“The series explored different AAPI (Asian American Pacific Islander) cultures through food, specifically the ones a lot of people don’t know about,” Chef Nikki said in an online correspondence with this writer. “For New Orleans, Louisiana, they talked about Filipinos here and how Jean Lafitte was the first known Asian settlement in the country, when Filipinos came through with the Spanish Galleon.”
Chef Nikki’s kinilaw inspired Red Snapper Ceviche.
Chef Nikki was filmed in the Pêche segment of the episode while the hosts commented on how she put Filipino flavors in their dishes, and later served them Filipino-inspired dishes from their menu including whole red snapper (maya-maya), kinilaw, tomato cucumber salad and fried okra.
Long Road to The Big Easy
Born and raised in the Philippines, Nikki grew up in the fast growing city of Cagayan de Oro, which is expected to become the country’s fourth metropolitan center by 2025. She finished her elementary and high school education with Corpus Christi School.
Her grandparents owned the Little Town Bakery in Malaybalay, Bukidnon where she grew up watching the production of fresh baked bread in an old fashioned wood burning stone oven.
Nicole’s family was known for growing and producing some of the sweetest corn in the area along with farm raised sheep, cattle, chickens and horses. Her mom Ella specialized in making and selling siomai and siopao at the family’s Shao Mai Dimsum stalls in Cagayan de Oro and Cebu.
After graduating from Ateneo de Manila University, Nikki moved to New York in 2001 to attend the French Culinary Institute in Sohoupon the suggestion of her father Bobby.

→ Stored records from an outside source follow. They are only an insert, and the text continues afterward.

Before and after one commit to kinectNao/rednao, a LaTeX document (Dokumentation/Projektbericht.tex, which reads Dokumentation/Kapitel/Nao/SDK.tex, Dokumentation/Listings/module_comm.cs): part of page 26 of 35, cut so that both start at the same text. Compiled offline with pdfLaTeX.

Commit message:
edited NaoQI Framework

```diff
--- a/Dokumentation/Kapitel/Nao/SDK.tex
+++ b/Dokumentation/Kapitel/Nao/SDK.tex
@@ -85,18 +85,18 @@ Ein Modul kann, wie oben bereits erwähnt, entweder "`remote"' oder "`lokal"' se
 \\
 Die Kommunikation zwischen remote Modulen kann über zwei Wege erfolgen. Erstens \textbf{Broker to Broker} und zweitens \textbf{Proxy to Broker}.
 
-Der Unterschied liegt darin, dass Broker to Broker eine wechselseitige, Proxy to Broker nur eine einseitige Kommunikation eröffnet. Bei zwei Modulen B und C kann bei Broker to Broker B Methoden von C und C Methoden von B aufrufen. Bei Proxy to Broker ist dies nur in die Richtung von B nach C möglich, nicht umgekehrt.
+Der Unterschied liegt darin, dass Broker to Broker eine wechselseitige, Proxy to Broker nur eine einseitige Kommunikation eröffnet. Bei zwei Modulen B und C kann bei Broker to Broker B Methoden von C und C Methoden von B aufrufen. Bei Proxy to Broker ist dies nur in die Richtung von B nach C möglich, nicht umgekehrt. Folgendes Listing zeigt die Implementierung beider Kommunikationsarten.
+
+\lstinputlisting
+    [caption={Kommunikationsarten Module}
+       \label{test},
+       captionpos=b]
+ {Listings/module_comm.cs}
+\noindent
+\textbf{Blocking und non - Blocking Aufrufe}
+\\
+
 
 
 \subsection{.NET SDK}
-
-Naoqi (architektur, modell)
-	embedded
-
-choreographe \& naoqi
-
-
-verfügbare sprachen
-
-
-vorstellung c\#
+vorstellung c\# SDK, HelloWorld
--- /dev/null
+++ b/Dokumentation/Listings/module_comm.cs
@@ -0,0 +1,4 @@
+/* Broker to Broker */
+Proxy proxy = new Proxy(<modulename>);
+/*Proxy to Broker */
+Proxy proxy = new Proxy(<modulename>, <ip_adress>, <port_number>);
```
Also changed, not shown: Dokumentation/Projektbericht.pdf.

Her culinary career began with Danny Meyer and Union Square Hospitality Group cooking at both Eleven Madison Park and Gabriele Kreuther’s the Modern at MOMA. She worked as a tournant for Chef Alain Allegretti at Atelier in the Ritz Carlton Central Park and later with Chef Dan Kluger at The Core Club.
After New York, Nikki moved to Los Angeles to work at the Thompson Beverly Hills with Chef Brian Redzikowski.

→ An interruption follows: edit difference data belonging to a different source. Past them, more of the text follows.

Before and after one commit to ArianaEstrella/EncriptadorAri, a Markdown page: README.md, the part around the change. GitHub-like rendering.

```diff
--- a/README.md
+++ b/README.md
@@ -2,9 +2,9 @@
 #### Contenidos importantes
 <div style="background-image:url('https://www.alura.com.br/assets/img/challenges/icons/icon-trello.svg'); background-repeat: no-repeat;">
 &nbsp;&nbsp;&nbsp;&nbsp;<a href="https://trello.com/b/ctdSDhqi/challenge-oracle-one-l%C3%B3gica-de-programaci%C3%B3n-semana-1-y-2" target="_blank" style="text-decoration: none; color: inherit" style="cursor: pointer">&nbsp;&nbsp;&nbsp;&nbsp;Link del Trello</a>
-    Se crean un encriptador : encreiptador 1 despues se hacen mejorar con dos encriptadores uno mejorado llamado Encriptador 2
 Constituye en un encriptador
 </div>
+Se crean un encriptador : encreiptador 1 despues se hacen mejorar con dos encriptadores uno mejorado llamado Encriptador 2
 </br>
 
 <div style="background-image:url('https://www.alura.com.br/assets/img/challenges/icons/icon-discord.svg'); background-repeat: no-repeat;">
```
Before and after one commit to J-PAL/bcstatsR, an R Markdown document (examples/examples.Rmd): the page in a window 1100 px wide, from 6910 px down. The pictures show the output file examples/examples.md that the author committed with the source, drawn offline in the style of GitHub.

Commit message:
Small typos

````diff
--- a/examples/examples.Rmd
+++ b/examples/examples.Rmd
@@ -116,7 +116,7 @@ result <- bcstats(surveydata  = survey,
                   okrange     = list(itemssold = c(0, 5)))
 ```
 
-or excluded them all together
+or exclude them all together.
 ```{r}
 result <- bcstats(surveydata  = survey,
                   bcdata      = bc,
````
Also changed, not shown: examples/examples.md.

She moved back to Cagayan de Oro after L.A. to open Bourbon Street, a Creole concept restaurant which was the first of its kind at the Rosario Arcade of Limketkai Center. After a few years, she and her husband Drew relocated to New Orleans for Drew’s new assignment in a chain of hotels. She later joined the Link Restaurant Group to be part of the opening team at Pêche Seafood Grill in 2013, and became its Chef de Cuisine in 2019.
What’s next for our intrepid champion of Filipino-inspired cuisine in the Big Easy? She’s doing a big dinner in October for Southern Foodways Symposium where she’ll discuss the same theme
“Where’s the South?”